This includes plenty of deep breathing and meditation. You can also go for a massage, attend classes on yoga, Tai chi or make an artwork. These techniques can allow for inner peace and improve brain function. They also play a big role in stress and pain management. If you have the time, go on and try a new hobby.
3. Get a good night’s sleep
As important as eating, drinking and breathing, sleep allows our bodies for natural repair. Sleep and health are strongly related. Thus, improving your sleep quality can favor better outcomes in terms of mental health.
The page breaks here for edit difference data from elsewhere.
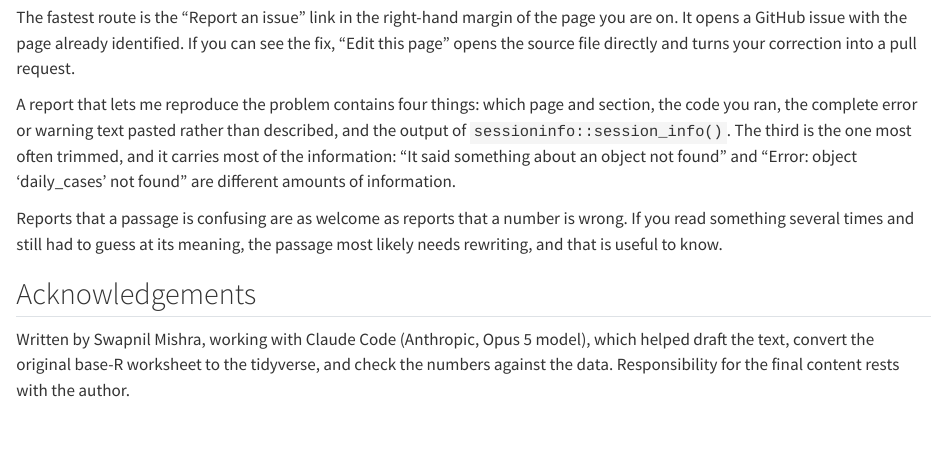
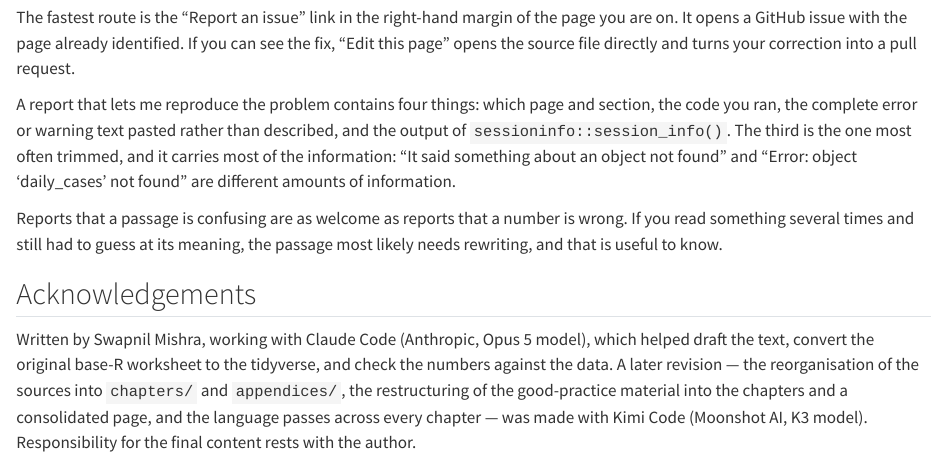
Before and after one commit to CERM-NUS/r-intro, a Quarto document (appendices/colophon.qmd): the page in a window 1100 px wide, from 2390 px down. Rendered offline with R 4.5, knitr and Pandoc in place of Quarto, with nearby package versions; some code elsewhere in the file could not run offline.

Commit message:
Acknowledge Kimi Code (K3) for the 2026 revision
The acknowledgement credited Claude Code for the original drafting but
said nothing about the later revision: the repository reorganisation, the
good-practice restructuring, and the language passes, all made with Kimi
Code. Colophon and README now record both.

```diff
--- a/appendices/colophon.qmd
+++ b/appendices/colophon.qmd
@@ -83,4 +83,4 @@
 
 ## Acknowledgements
 
-Written by Swapnil Mishra, working with Claude Code (Anthropic, Opus 5 model), which helped draft the text, convert the original base-R worksheet to the tidyverse, and check the numbers against the data. Responsibility for the final content rests with the author.
+Written by Swapnil Mishra, working with Claude Code (Anthropic, Opus 5 model), which helped draft the text, convert the original base-R worksheet to the tidyverse, and check the numbers against the data. A later revision — the reorganisation of the sources into `chapters/` and `appendices/`, the restructuring of the good-practice material into the chapters and a consolidated page, and the language passes across every chapter — was made with Kimi Code (Moonshot AI, K3 model). Responsibility for the final content rests with the author.
```
Also changed, not shown: README.md, 1 other file.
Create a bedtime routine and strictly follow it. Put yourself in the “sleeping mood”. Your fresh linen, essential oils for aromatherapy, dim light and white wine can definitely help you with achieving this state of mind.
Separate yourself from the digital world and turn off any device that elicits bluelight. Bluelight makes you less drowsy and decreases your body’s natural ability to sleep since it blocks the hormone melatonin. Therefore, it’s hard for you to zone out. Release all forms of negative thoughts, feelings of pressure and fears before tucking yourself in – this a form of respect to your bed. You want your nest to be bringing you tranquility rather than stimulating worry.
4. Talk to other people and be vocal about your thoughts
Social interaction helps us in dealing with stress and major life changes. Knowing that we are heard gives us the comfort on days that are just plain heavy. A short chat with a friend and voicing out how you feel can instantly lift your mood.
5. Read a book or listen to a podcast
Flipping pages and reading fiction can make you feel more connected. Reading a book exercises the mind. You get to reflect on the characters, their personalities and their tenacity to keep going despite experiencing any difficulty.
If you are not a fan of literature and find that it only puts you to sleep rather than bring comfort (either way, a book sure does bring good benefits), you can listen to a podcast instead. Podcasts are usually peace-inducing since they channel mindfulness and inspirational talks. If those are not of interest, there are plenty of options: music, comedy, deep conversations and lifestyle advice.
6. Work from the outside in
How much value you give to self-care dictates how much value you give to yourself. Unnecessary and time-consuming as you might think, self-care can yield big results in boosting your self-confidence, self-esteem and self-worth.
Not only doing a 20-minute workout can maintain your body and enhance your cardiovascular health, it also has a great relaxing effect and can allow for a better sleep. Exercise also makes you sweat, this a great way to detoxify the body naturally and improve your skin texture.
Skin is an indicator of underlying mental health problems. Psychological concerns, or simply stress and depression, can trigger dermatological issues like acne, psoriasis and eczema. Skin care, indeed, needs to be emphasized as well. Find the skin care that works for you. The one that you can commit to and do the cleansing, toning and moisturizing consistently. Play with bath bombs, face masks and body scrubs and before you even know it, you are calmed and free from stress even for a while. Most of these stuff can be found online, order them and have it shipped to you for convenience.
Sometimes, it is really important to reassess our psychological and physiological needs as a person. Because we tend to get busy with life’s many demands, we sometimes forget that we are only humans and as social beings, we need to speak out, be heard and slow down.
When you finally have the time, you can check out this list once again and just owe everything in it to yourself. You’ve worked so hard and greatly deserve all the relaxation.
Salman Zafar is an acclaimed blogger, editor, publisher and digital marketer. He is the founder of Blogging Hub, a digital publishing portal with wide following across the world.